I've been looking forward to reading Colin's story since he was introduced in the first book and, while it wasn't quite what I expected, I was not disappointed.
The wit and humour that I expected was indeed present, but more predominately from Penelope Featherington than Colin Bridgerton, which caught me by surprise. Penelope has been a minor character up until now, but I really enjoyed reading her character development in this book. She was shown to be strong, sharp and sassy, whilst at the same time struggling to find her voice. This book is supposed to be about Colin, but the reading of it was much improved by the emphasis on Penelope.

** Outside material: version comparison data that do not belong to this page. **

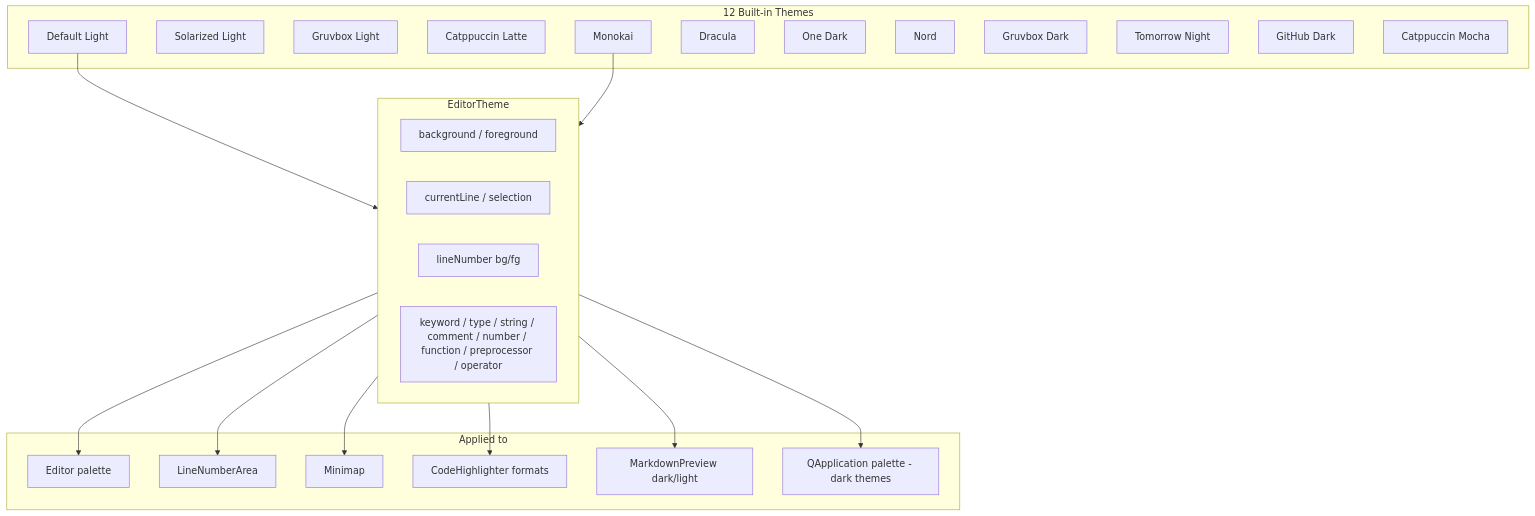
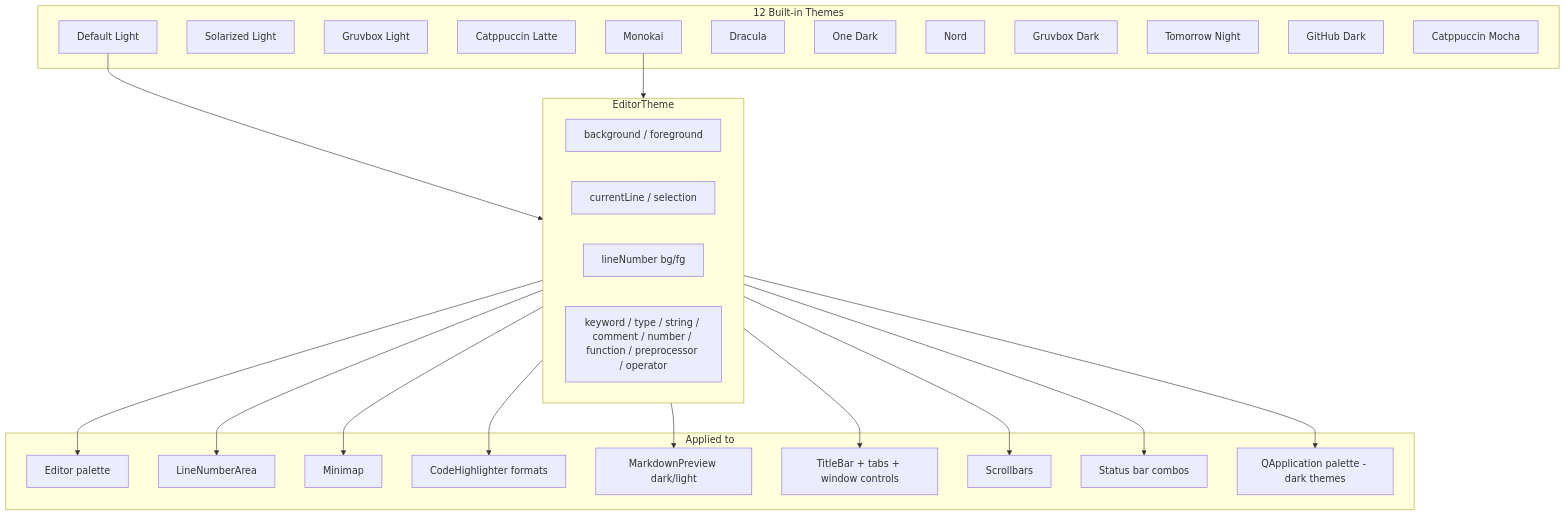
The ninth of 10 diagrams in docs/diagrams.md (dkrse/text-ed), drawn with Mermaid before and after one commit. The commit also changed other lines of this file and 9 other files, not shown here.

````diff
--- a/docs/diagrams.md
+++ b/docs/diagrams.md
@@ -333,36 +352,39 @@
 ```mermaid
 flowchart TB
     subgraph "12 Built-in Themes"
         L1[Default Light]
         L2[Solarized Light]
         L3[Gruvbox Light]
         L4[Catppuccin Latte]
         D1[Monokai]
         D2[Dracula]
         D3[One Dark]
         D4[Nord]
         D5[Gruvbox Dark]
         D6[Tomorrow Night]
         D7[GitHub Dark]
         D8[Catppuccin Mocha]
     end
 
     subgraph EditorTheme
         BG[background / foreground]
         CL[currentLine / selection]
         LN[lineNumber bg/fg]
         SY[keyword / type / string / comment / number / function / preprocessor / operator]
     end
 
     subgraph "Applied to"
         EP[Editor palette]
         LNA[LineNumberArea]
         MMP[Minimap]
         CHL[CodeHighlighter formats]
         MPV[MarkdownPreview dark/light]
+        TBR[TitleBar + tabs + window controls]
+        SBR[Scrollbars]
+        CMB[Status bar combos]
         AP[QApplication palette - dark themes]
     end
 
     L1 & D1 --> EditorTheme
-    EditorTheme --> EP & LNA & MMP & CHL & MPV & AP
+    EditorTheme --> EP & LNA & MMP & CHL & MPV & TBR & SBR & CMB & AP
 ```
````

Colin, previously painted into the position of family joker, was given a new depth and gravitas in this story, making him a more well-rounded character. He was shown to be as passionate and gentlemanly as his siblings before him, and was also given an artistic flair to explore. His most charming attributes, though, were his vulnerability, lack of surity and chivalry. There were moments where I felt him veering into self-pity rather than uncertainty but those moments served as character development and never became overwhelming. All considered, he is still my favourite Bridgerton brother (so far).
The relationship that flourished between Colin and Penelope was a strong friendship with shared wit and clear passion. Their interactions felt real and natural, and honoured the years of familiarity they would have had because of their family ties. At times, I found the fiery interactions between them to be a bit frequent, but on reflection I think they accurately portrayed the struggle of two people figuring out a new balance in their long-standing relationship. Both had pre-existing ideas of the other that had to be broken down and properly rebuilt for them to truly understand each other.

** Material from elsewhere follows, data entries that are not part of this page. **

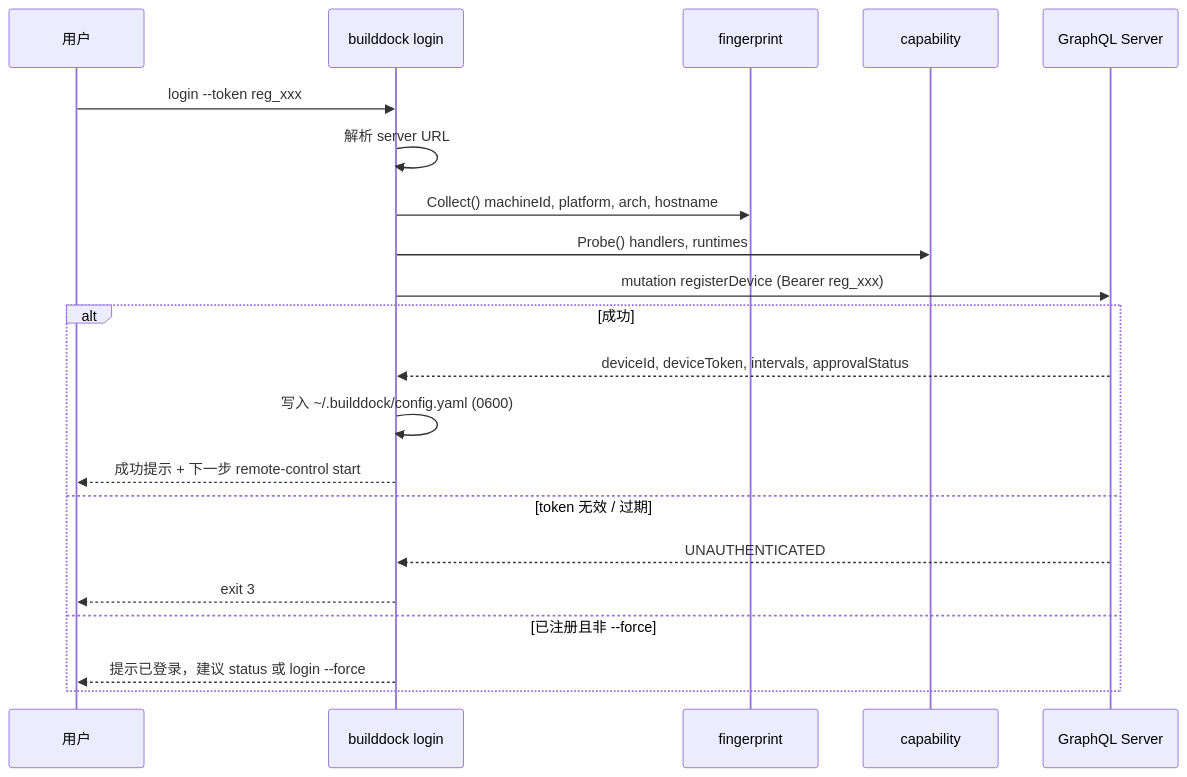
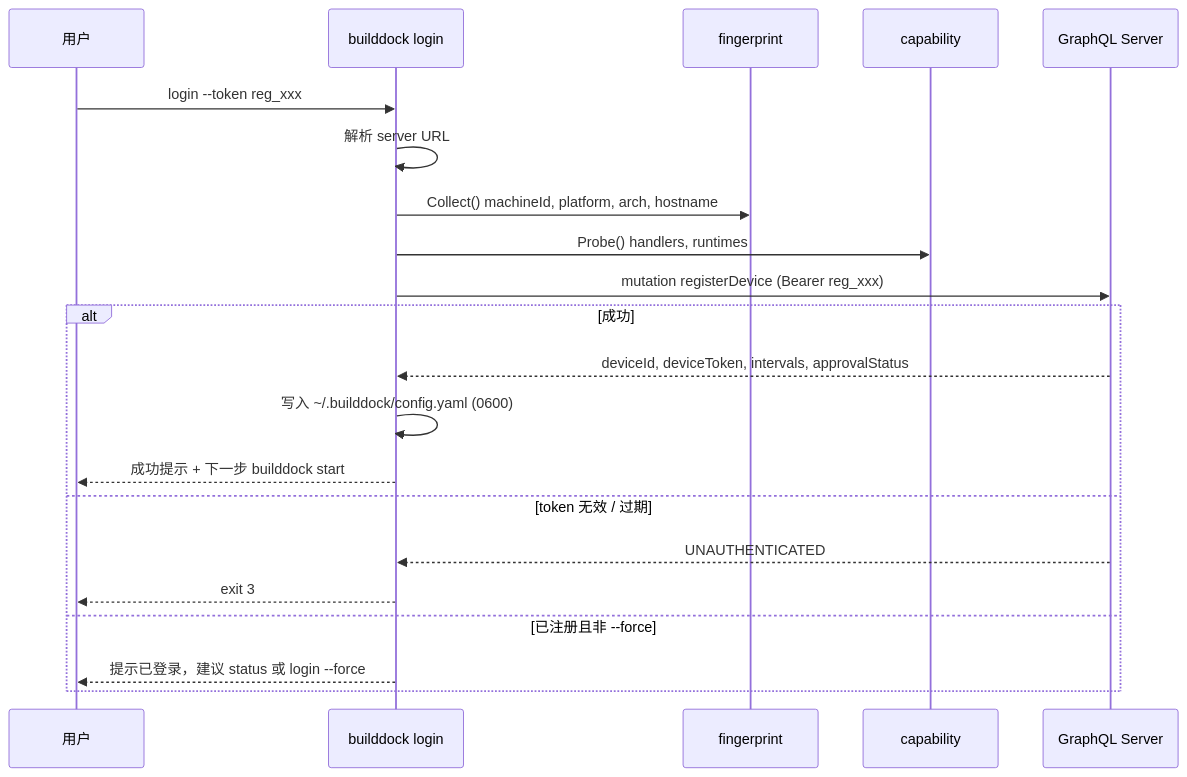
The first of 3 diagrams in docs/architecture/cli-commands.md (zhangfenglin/BuildDock), drawn with Mermaid before and after one commit. The commit also changed other lines of this file and 8 other files, not shown here.

First line of the commit message:
docs: 去掉 remote-control 父命令，start/stop 提升为顶层

````diff
--- a/docs/architecture/cli-commands.md
+++ b/docs/architecture/cli-commands.md
@@ -140,24 +140,24 @@
 ```mermaid
 sequenceDiagram
     participant U as 用户
     participant CLI as builddock login
     participant FP as fingerprint
     participant CP as capability
     participant GQL as GraphQL Server
 
     U->>CLI: login --token reg_xxx
     CLI->>CLI: 解析 server URL
     CLI->>FP: Collect() machineId, platform, arch, hostname
     CLI->>CP: Probe() handlers, runtimes
     CLI->>GQL: mutation registerDevice (Bearer reg_xxx)
     alt 成功
         GQL-->>CLI: deviceId, deviceToken, intervals, approvalStatus
         CLI->>CLI: 写入 ~/.builddock/config.yaml (0600)
-        CLI-->>U: 成功提示 + 下一步 remote-control start
+        CLI-->>U: 成功提示 + 下一步 builddock start
     else token 无效 / 过期
         GQL-->>CLI: UNAUTHENTICATED
         CLI-->>U: exit 3
     else 已注册且非 --force
         CLI-->>U: 提示已登录，建议 status 或 login --force
     end
 ```
````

Aside from these two, I was absolutely thrilled that Lady Danbury was more present in this novel. Her acerbic jibes and devil-may-care attitude never fail to amuse me, so getting them regularly throughout the story was delightful. I also enjoyed seeing her softer side as she developed a friendship of mutual respect with Penelope. She was a brilliant plot device to help the reader see that there was more to Penelope than meets the eye.

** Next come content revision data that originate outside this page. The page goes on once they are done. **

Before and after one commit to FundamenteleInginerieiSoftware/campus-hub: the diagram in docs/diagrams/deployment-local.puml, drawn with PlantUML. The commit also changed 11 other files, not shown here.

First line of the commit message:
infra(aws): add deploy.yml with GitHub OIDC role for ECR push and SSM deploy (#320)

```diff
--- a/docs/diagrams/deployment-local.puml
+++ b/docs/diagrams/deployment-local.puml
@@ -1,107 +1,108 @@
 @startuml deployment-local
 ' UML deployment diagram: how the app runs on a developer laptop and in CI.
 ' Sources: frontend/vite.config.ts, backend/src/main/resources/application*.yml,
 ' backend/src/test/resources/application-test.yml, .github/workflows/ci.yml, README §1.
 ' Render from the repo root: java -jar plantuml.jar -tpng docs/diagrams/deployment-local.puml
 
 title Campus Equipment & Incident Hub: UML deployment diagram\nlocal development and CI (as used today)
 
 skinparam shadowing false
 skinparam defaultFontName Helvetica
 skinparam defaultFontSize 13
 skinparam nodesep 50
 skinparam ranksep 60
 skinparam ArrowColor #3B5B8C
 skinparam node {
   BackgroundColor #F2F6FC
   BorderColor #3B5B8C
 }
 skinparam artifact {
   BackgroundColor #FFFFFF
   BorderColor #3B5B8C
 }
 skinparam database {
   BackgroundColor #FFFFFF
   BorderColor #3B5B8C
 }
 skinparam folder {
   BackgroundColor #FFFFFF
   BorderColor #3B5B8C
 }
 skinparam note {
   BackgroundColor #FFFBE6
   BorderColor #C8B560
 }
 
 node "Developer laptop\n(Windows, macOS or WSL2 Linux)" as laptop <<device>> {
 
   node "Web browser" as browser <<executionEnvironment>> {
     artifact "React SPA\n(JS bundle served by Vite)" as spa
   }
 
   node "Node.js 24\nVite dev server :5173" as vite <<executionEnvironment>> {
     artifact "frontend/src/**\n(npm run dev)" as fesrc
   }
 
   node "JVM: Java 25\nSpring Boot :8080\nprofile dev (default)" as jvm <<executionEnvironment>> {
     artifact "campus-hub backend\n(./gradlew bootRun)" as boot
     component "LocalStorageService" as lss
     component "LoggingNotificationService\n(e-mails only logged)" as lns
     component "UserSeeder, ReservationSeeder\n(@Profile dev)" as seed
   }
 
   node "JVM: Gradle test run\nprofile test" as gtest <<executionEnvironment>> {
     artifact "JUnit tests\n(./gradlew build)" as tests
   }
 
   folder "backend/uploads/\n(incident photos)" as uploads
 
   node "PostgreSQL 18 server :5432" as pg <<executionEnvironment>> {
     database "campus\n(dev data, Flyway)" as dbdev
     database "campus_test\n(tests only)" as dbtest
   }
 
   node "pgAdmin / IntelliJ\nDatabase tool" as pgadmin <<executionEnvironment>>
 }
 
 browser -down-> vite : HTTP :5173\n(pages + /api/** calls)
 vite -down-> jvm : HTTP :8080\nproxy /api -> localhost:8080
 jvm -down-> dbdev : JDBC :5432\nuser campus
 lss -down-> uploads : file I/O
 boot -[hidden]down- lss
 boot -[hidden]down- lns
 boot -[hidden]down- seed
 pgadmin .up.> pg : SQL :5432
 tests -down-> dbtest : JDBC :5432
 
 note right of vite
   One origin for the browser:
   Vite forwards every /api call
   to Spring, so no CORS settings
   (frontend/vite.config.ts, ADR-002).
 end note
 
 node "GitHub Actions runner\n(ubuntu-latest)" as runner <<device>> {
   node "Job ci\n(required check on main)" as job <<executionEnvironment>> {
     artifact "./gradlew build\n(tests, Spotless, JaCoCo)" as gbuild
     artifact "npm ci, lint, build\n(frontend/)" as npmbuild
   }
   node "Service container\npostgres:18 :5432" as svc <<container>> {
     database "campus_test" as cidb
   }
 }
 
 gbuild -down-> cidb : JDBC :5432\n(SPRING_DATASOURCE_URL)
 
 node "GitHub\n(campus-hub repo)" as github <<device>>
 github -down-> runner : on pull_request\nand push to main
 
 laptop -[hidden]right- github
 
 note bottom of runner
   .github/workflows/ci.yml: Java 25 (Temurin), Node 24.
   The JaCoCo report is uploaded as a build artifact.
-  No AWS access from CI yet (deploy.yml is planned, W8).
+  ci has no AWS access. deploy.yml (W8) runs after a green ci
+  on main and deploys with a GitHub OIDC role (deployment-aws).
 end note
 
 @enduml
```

As a side note, I also liked seeing more of Daphne again after a marked absence in the last two stories; we were given a glimpse into how settled she had become as the Duchess of Hastings. Eloise and Hyacinth were also more prevalent in this story, giving a tantalising hint of them both sharing the same Bridgerton levity as their older siblings.
And for the final plot point for discussion - the grand reveal of Lady Whistledown's identity. While I knew who she was going into the story, thanks for the Netflix series playing with the timelines a little, it did nothing to dampen my enjoyment of reading along with it. I will admit to being a little disconcerted at the change of format in the book as a result, but I thought it was well-handled and believable.
I had high hopes for this story, and while I did not get quite what I expected, what I did get was fabulously entertaining.
Everyone knows that Colin Bridgerton is the most charming man in London . . .
Penelope Featherington has secretly adored her best friend's brother for . . . well, it feels like forever. After half a lifetime of watching Colin Bridgerton from afar, she thinks she knows everything about him, until she stumbles across his deepest secret . . . and fears she doesn't know him at all.
Colin Bridgerton is tired of being thought of as nothing but an empty-headed charmer, tired of the notorious gossip columnist Lady Whistledown, who can't seem to publish an edition without mentioning him. But when Colin returns to London from a trip abroad, he discovers nothing in his life is quite the same - especially Penelope Featherington! The girl who was always simply there is suddenly the girl haunting his dreams. When he discovers that Penelope has secrets of her own, this elusive bachelor must decide . . . is she his biggest threat - or his promise of a happy ending?
You can buy the book here now. It was published by Piatkus.